Start at the top line and retype the data exactly through to the end.

▸ **EXTRACTED ENTRIES**
====

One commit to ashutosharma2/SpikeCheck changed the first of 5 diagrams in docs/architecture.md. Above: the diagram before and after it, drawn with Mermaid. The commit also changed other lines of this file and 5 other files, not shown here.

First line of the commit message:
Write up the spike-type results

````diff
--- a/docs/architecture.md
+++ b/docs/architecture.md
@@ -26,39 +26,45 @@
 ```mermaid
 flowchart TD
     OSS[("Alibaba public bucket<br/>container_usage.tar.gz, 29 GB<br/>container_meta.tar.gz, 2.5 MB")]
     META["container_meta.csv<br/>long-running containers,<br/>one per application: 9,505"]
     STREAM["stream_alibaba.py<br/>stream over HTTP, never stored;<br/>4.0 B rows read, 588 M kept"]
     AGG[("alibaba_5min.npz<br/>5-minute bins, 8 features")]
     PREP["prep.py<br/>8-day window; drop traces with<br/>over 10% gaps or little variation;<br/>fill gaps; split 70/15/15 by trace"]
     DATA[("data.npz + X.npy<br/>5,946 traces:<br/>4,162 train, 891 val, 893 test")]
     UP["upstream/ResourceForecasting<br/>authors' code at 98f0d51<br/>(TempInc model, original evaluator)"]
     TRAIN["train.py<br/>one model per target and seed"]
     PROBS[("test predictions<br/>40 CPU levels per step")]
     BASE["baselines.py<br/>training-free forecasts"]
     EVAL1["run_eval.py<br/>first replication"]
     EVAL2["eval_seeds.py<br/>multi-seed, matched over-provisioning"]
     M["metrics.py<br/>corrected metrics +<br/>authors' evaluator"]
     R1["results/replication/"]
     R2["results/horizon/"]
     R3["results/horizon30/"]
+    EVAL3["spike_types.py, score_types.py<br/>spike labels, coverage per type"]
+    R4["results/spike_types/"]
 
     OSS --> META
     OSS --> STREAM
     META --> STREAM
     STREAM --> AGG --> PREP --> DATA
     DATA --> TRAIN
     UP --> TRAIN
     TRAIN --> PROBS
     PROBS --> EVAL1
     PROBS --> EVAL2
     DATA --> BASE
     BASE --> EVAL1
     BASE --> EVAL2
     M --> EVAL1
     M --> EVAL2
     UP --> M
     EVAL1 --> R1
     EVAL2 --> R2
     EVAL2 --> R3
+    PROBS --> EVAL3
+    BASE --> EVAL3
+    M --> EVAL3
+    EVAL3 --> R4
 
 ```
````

====

▸ **THE COMPLETED TASK**
One commit to ashutosharma2/SpikeCheck changed the first of 5 diagrams in docs/architecture.md. Above: the diagram before and after it, drawn with Mermaid. The commit also changed other lines of this file and 5 other files, not shown here.

First line of the commit message:
Write up the spike-type results

````diff
--- a/docs/architecture.md
+++ b/docs/architecture.md
@@ -26,39 +26,45 @@
 ```mermaid
 flowchart TD
     OSS[("Alibaba public bucket<br/>container_usage.tar.gz, 29 GB<br/>container_meta.tar.gz, 2.5 MB")]
     META["container_meta.csv<br/>long-running containers,<br/>one per application: 9,505"]
     STREAM["stream_alibaba.py<br/>stream over HTTP, never stored;<br/>4.0 B rows read, 588 M kept"]
     AGG[("alibaba_5min.npz<br/>5-minute bins, 8 features")]
     PREP["prep.py<br/>8-day window; drop traces with<br/>over 10% gaps or little variation;<br/>fill gaps; split 70/15/15 by trace"]
     DATA[("data.npz + X.npy<br/>5,946 traces:<br/>4,162 train, 891 val, 893 test")]
     UP["upstream/ResourceForecasting<br/>authors' code at 98f0d51<br/>(TempInc model, original evaluator)"]
     TRAIN["train.py<br/>one model per target and seed"]
     PROBS[("test predictions<br/>40 CPU levels per step")]
     BASE["baselines.py<br/>training-free forecasts"]
     EVAL1["run_eval.py<br/>first replication"]
     EVAL2["eval_seeds.py<br/>multi-seed, matched over-provisioning"]
     M["metrics.py<br/>corrected metrics +<br/>authors' evaluator"]
     R1["results/replication/"]
     R2["results/horizon/"]
     R3["results/horizon30/"]
+    EVAL3["spike_types.py, score_types.py<br/>spike labels, coverage per type"]
+    R4["results/spike_types/"]
 
     OSS --> META
     OSS --> STREAM
     META --> STREAM
     STREAM --> AGG --> PREP --> DATA
     DATA --> TRAIN
     UP --> TRAIN
     TRAIN --> PROBS
     PROBS --> EVAL1
     PROBS --> EVAL2
     DATA --> BASE
     BASE --> EVAL1
     BASE --> EVAL2
     M --> EVAL1
     M --> EVAL2
     UP --> M
     EVAL1 --> R1
     EVAL2 --> R2
     EVAL2 --> R3
+    PROBS --> EVAL3
+    BASE --> EVAL3
+    M --> EVAL3
+    EVAL3 --> R4
 
 ```
````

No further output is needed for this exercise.